Tuesday, October 23, 2007

Bag of Groceries

bag of groceriesEvery once in a while, the stars align and I mysteriously don't have any networking events or one-to-one meetings for the day. Oh, I still made a phone call or two this morning and Lisa and I went out to lunch with some friends. Other than that, though, today was a work day.

My focus today was to convert all of the content for the new Community Housing Network site and get it published on the test server. I think I went through about ten or fifteen files, checking for errors, making slight tweaks, and, in general, preparing the data for public viewing. When I had finally completed the last file, I updated the search index on the test site and looked for all of the incomplete pages.

There are still 25 of them left to go.

It's funny, but I don't think a lot of people have a good understanding of how much work goes into creating even a moderately large site like this one. Between designing and implementing the look of the site, structuring the data to make it easy for visitors to find what they need, and creating the content that they will be using, weeks or even months can go by before everyone is satisfied.

And that isn't even going into more complex sites which might require backend databases, or those that require a significant effort for search engine optimization.
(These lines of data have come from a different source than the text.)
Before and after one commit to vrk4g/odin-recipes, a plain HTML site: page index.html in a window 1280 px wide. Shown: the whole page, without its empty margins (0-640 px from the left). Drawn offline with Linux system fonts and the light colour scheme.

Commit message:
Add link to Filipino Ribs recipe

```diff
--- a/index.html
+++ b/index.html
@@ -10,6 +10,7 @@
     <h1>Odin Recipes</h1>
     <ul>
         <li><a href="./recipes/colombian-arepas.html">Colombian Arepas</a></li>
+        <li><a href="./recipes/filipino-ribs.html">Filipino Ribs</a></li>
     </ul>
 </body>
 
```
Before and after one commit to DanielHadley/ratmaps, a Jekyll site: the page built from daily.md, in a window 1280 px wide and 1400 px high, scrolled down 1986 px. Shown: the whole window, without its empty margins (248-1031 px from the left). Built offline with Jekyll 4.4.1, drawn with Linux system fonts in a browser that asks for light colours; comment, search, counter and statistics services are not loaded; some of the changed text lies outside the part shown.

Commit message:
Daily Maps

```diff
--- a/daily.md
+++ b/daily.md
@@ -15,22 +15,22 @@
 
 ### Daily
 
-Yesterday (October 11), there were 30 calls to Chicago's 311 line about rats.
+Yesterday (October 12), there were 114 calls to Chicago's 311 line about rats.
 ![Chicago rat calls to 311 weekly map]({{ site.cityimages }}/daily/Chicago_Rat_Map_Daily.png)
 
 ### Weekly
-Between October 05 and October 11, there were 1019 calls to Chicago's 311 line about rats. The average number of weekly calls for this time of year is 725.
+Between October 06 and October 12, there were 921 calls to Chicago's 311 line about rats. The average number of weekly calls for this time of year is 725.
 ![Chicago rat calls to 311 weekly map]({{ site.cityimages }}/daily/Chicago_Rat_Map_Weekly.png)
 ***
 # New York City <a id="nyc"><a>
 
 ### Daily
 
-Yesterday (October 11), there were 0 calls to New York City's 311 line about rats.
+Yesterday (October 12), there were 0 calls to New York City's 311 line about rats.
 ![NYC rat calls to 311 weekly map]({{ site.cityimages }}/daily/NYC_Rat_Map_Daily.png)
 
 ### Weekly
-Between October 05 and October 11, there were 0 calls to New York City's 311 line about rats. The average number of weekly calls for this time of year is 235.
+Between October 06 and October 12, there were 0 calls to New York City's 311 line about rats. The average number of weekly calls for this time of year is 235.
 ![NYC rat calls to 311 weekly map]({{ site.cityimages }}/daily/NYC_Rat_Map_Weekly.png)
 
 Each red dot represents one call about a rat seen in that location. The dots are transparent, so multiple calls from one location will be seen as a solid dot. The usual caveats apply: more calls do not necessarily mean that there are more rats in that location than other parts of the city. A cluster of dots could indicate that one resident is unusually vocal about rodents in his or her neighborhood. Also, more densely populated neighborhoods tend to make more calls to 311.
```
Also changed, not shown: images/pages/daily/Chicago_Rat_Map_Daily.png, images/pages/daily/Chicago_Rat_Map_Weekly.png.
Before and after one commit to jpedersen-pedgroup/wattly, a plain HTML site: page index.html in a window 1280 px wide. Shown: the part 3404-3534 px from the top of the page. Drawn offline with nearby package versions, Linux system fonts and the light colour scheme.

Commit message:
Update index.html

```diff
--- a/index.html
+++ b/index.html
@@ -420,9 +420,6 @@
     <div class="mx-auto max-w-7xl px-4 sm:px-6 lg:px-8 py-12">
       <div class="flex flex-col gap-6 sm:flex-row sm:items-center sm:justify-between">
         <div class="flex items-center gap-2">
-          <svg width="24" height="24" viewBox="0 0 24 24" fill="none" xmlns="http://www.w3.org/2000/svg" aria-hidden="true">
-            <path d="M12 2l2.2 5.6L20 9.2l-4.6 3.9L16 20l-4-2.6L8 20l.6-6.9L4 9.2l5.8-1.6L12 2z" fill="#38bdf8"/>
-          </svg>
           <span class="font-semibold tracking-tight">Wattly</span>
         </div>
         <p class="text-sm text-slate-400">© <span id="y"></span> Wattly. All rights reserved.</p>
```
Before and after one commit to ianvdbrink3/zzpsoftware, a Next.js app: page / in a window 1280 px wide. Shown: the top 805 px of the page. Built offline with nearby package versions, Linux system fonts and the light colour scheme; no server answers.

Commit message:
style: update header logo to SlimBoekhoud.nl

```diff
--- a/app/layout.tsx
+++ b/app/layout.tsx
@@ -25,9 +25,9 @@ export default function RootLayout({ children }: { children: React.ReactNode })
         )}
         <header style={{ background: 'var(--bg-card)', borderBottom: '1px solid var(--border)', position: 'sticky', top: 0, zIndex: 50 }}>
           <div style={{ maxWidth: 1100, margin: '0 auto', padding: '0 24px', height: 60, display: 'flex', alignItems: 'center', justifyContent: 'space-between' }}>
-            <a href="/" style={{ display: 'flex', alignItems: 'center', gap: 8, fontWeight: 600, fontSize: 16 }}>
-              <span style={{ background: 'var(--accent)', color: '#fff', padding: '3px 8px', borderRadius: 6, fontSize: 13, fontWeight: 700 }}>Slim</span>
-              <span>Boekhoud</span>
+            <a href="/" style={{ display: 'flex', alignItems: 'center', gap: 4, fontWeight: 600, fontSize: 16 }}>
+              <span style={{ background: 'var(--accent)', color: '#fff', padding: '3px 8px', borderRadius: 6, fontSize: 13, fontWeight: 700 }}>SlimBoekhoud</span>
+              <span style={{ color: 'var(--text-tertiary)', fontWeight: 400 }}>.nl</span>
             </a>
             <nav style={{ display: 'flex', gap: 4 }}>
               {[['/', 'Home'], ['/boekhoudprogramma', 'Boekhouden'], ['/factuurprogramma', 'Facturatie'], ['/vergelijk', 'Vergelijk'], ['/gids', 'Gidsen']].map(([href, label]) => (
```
I'm sure other professionals run into problems like this, too, but I almost have to laugh when someone asks me how much a website costs. One of my friends came up with a snappy answer (though I think I would be gentler with my prospects):

How much does a bag of groceries cost?

So, how do you deal with the "How much does it cost?" question?


Jacki Hollywood Brown said...

How much does it cost????
How much work are YOU willing to put into it?

Andrew said...

As an Search Engine Optimization consultant, I wish I could always charge a fee that is proportional to the value to the client. They more they have to gain, the more they should be willing to invest in SEO.

The reality is, most people can easily understand an hourly rate or flat fee based on an agreed-upon scope. That is how I price most of my engagements.

I have heard of some SEO consultants that have been able to charge a commission based on demonstrable incremental web traffic and/or sales. The challenge is in being able to identify the incremental sales and attribute it to SEO. Of course, if you have that level of insight into your web analytics you're on the right track. If not, keep working at it!